N.Y Capital Region
N.Y Capital Region New York was a tech center long before the dot-com boom—think IBM, Eastman-Kodak Co., Bausch & Lomb Inc. and Corning Inc.—and that tradition hasnt faltered. As New York State CIO James Dillon likes to point out, the state ranked fourth in the nation in 1999 for attracting venture capital - a total of $2.2 billion—and third for research and development spending by industry, at $14.1 billion.The venture capital flow and government support were key to persuading Clint Ballinger, CEO of biomedical startup Evident Technologies Inc., to open up shop about one and a half months ago in Troy. "State financial support is a big thing," Ballinger said. "Also, theres a lot of access to angel investors. Theres economic development people around willing to lend a hand for free—everything from things like help with setting up a Blue Cross policy to free help writing business plans. Theres a lot of support for high-tech companies now. I feel like a celebrity. Everybody likes us." That fondness eventually will trickle down to the IT job market. Ballinger expects that Evident—a nanotechnology manufacturing and application company that draws on semiconductor technologies to develop products in the fields of biotechnology, optical switching, computing, telecommunications and energy—will add 200 employees to its Troy facility during the next five years. Like many of the thriving companies interviewed for this package, Evidents future IT hiring needs will be for bioinformatics skills. Heres a sample application of such skills: One Evident researcher is now combing through key DNA sequences, a computing-intensive project for which hes written his own data mining scripts. Eventually, said Ballinger, those scripts will need to be run on large, parallel processing servers.
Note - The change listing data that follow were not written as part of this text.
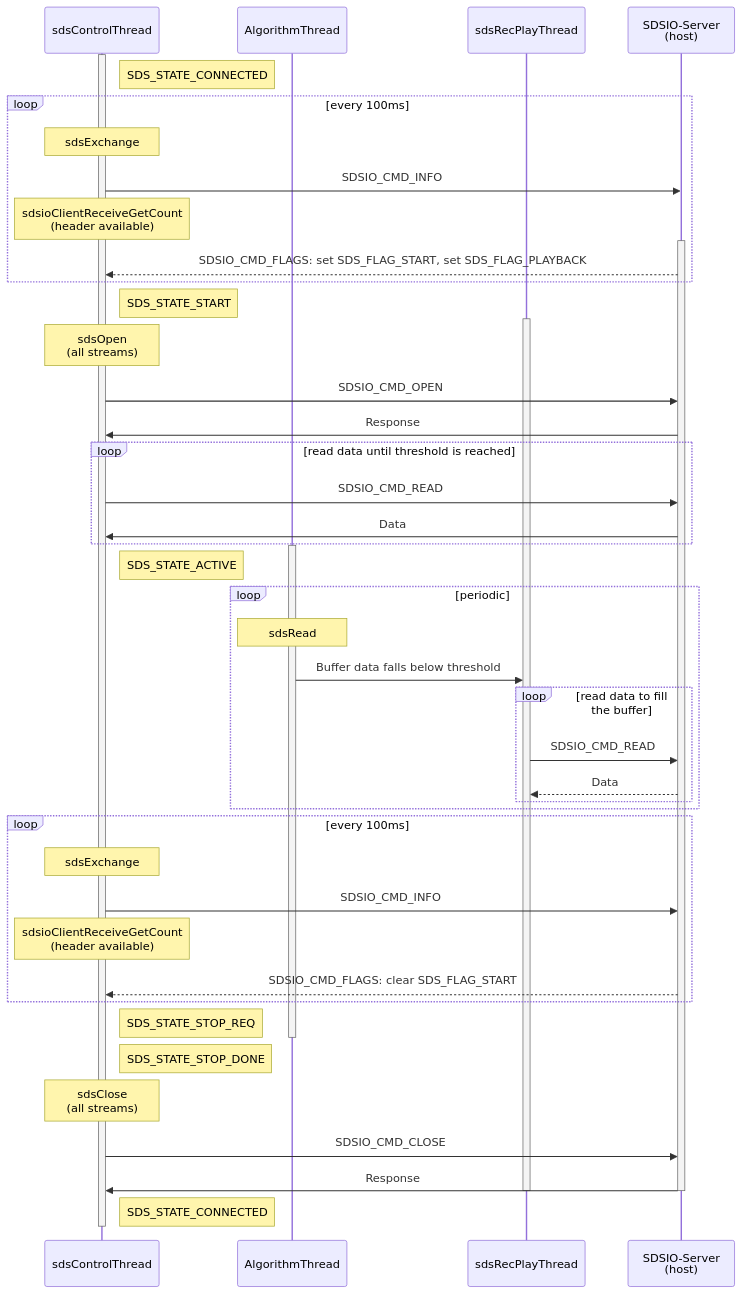
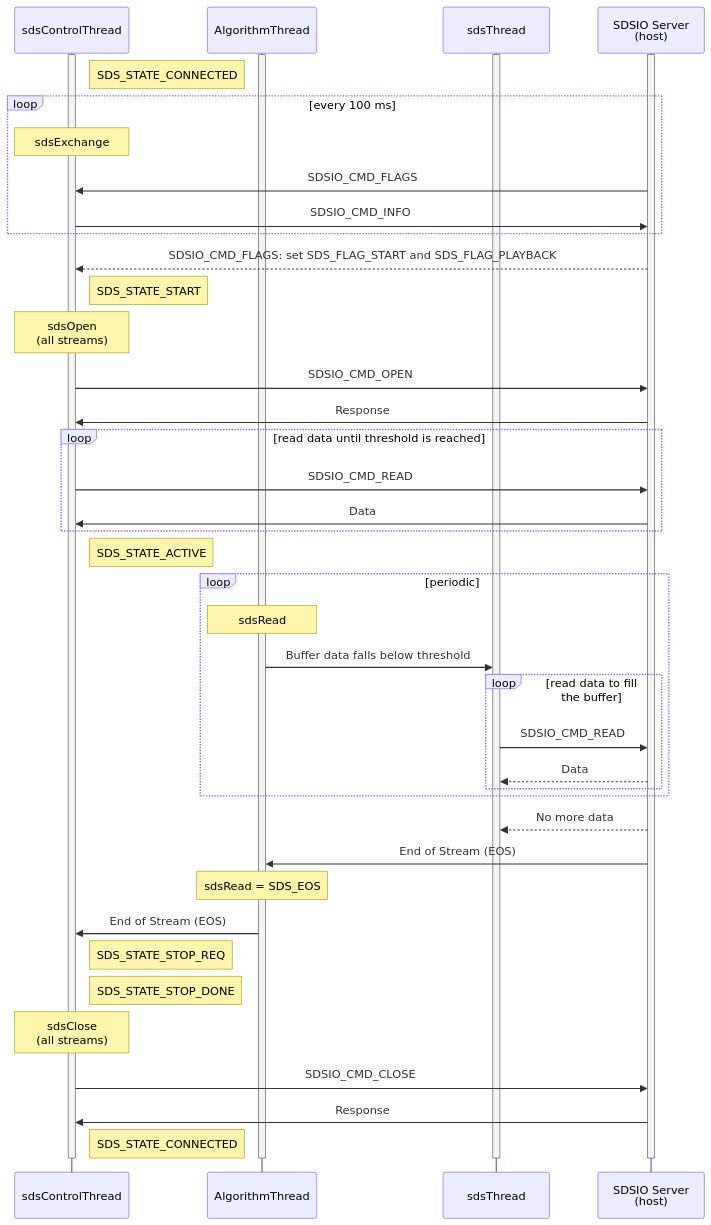
The fifth of 5 diagrams in documentation/theory.md (ARM-software/SDS-Framework), drawn with Mermaid before and after one commit. The commit also changed other lines of this file, not shown here.

````diff
--- a/documentation/theory.md
+++ b/documentation/theory.md
@@ -602,66 +636,61 @@
 ```mermaid
 sequenceDiagram
     participant sdsControlThread
     activate sdsControlThread
-
     participant AlgorithmThread
-    participant SDSIO as sdsRecPlayThread
-    participant Server as SDSIO-Server<br/>(host)
+    activate AlgorithmThread
+    participant SDSIO as sdsThread
+    activate SDSIO
+    participant Server as SDSIO Server<br/>(host)
+    activate Server
 
     Note right of sdsControlThread: SDS_STATE_CONNECTED 
 
-    loop every 100ms
+    loop every 100 ms
       Note over sdsControlThread: sdsExchange
+      Server->>sdsControlThread: SDSIO_CMD_FLAGS
       sdsControlThread->>Server: SDSIO_CMD_INFO
-      Note over sdsControlThread: sdsioClientReceiveGetCount<br/>(header available) 
-    activate Server
-      Server-->>sdsControlThread: SDSIO_CMD_FLAGS: set SDS_FLAG_START, set SDS_FLAG_PLAYBACK  
     end
 
+    Server-->>sdsControlThread: SDSIO_CMD_FLAGS: set SDS_FLAG_START and SDS_FLAG_PLAYBACK
     Note right of sdsControlThread: SDS_STATE_START
-
-    activate SDSIO
 
     Note over sdsControlThread: sdsOpen<br/>(all streams)
     sdsControlThread->>Server: SDSIO_CMD_OPEN
     Server->>sdsControlThread: Response
 
     loop read data until threshold is reached
         sdsControlThread->>Server: SDSIO_CMD_READ
         Server->>sdsControlThread: Data
     end
   
-    activate AlgorithmThread
-
     Note right of sdsControlThread: SDS_STATE_ACTIVE
 
     loop periodic
         Note over AlgorithmThread: sdsRead
         AlgorithmThread->>SDSIO: Buffer data falls below threshold
         loop read data to fill the buffer
             SDSIO->>Server: SDSIO_CMD_READ
             Server-->>SDSIO: Data
         end
     end
 
-    loop every 100ms
-      Note over sdsControlThread: sdsExchange
-      sdsControlThread->>Server: SDSIO_CMD_INFO
-      Note over sdsControlThread: sdsioClientReceiveGetCount<br/>(header available) 
-      Server-->>sdsControlThread: SDSIO_CMD_FLAGS: clear SDS_FLAG_START
-    end
+    Server-->>SDSIO: No more data
 
+    Server->>AlgorithmThread: End of Stream (EOS)
+    Note over AlgorithmThread: sdsRead = SDS_EOS
+
+    AlgorithmThread->>sdsControlThread: End of Stream (EOS)
     Note right of sdsControlThread: SDS_STATE_STOP_REQ
-
-    deactivate AlgorithmThread
     Note right of sdsControlThread: SDS_STATE_STOP_DONE
 
     Note over sdsControlThread: sdsClose<br/>(all streams)
     sdsControlThread->>Server: SDSIO_CMD_CLOSE
     Server->>sdsControlThread: Response
+    Note right of sdsControlThread: SDS_STATE_CONNECTED
+
+    deactivate sdsControlThread
+    deactivate AlgorithmThread
     deactivate SDSIO
     deactivate Server
-
-    Note right of sdsControlThread: SDS_STATE_CONNECTED
-    deactivate sdsControlThread
 ```
````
And thats where hell need some mainstream IT skills. Although bioinformatics often constitutes rarefied skills, in Evidents case, Ballinger would be happy to take on IT workers with straight computer science degrees whove done work with high-speed parallel computing. "One of these days, hopefully soon, well need horsepower around the high-speed data mining and processing around the human genome to help [us] figure out sequences to determine West Nile [virus], smallpox, TB, things like that," Ballinger said. Beyond that, Evident, like most new companies, will need help getting networked. As it is, the young company is already what Ballinger calls a "far-flung empire," with three labs—in Watervliet, N.Y.; Siena College, in Loudonville, N.Y.; and Troy—that need to be hooked together. In exchange for networking help, Evident is providing free office space to two IT contractors, who are in the process of starting up a network administration company. Eventually, of course, the company will take on in-house IT workers. "Well need in-house people to help with software management, all the other stuff," said Ballinger. Where will Evident find the tech skills it will need? The company will likely turn to upstate New Yorks top-notch tech education institutions, including Rensselaer Polytechnic Institute, the State University of New York at Albany and the Rochester Institute of Technology. Those institutions are also part of why Sematech—a consortium of 12 semiconductor companies from seven countries now housed in Austin, Texas—soon will be opening its newest program in Albany, once the contract has been signed, probably by years end, according to a Sematech spokeswoman. Experts say the potential of job growth from Sematechs new program cant be overestimated. Dillon, the state CIO, has been eyeballing Sematechs current Austin location to get an idea of what to anticipate in his own backyard. "Early on, its going to be 25 research scientists and seven support staff," said Dillon, in Albany. "That will grow to 500 in a year or two. In Austin, at a later date, you got economic development and spinoff companies growing from the original Sematech effort. It took a period of years, but the [current] employment figures are in the 100,000-plus range in the high-tech arena in Austin. It turned from a place governed by government and education into a high-tech hub. We strongly believe the same growth can happen here." Edward Moran, director of Deloitte & Touche LLPs Technology, Media & Telecommunications Groups Tri-State Product Innovation Practice, in New York City, said the biggest challenge will be training potential employees fast enough. IBM has already put substantial funding into a new nanotechnology center at SUNY Albany, but the people qualified to run the million-dollar equipment needed there just arent around yet. "Machines are sitting idle," said Moran, who is also director in charge of the consultancys New York Fast 50 annual regional list of fast- growing companies. "Where are the technicians? I hear, We have one, and he or she is at lunch. Thats an opportunity for job growth. People with a technical bent should strike out for Albany and be part of that." For readers yearning for a New York job, check out www.hightechNY.com, where one of more than 4,300 job openings might satisfy.
Three years later, bolstered by state financial support, the growth of tech business—and IT jobs—is strong, particularly in the so-called Capital Region of upstate New York, a seven-county area that encompasses Albany, Troy and other cities. According to BLS figures, the region has added 3,200 nonfarm and private-sector jobs since September, holding its unemployment rate to a low 3.4 percent.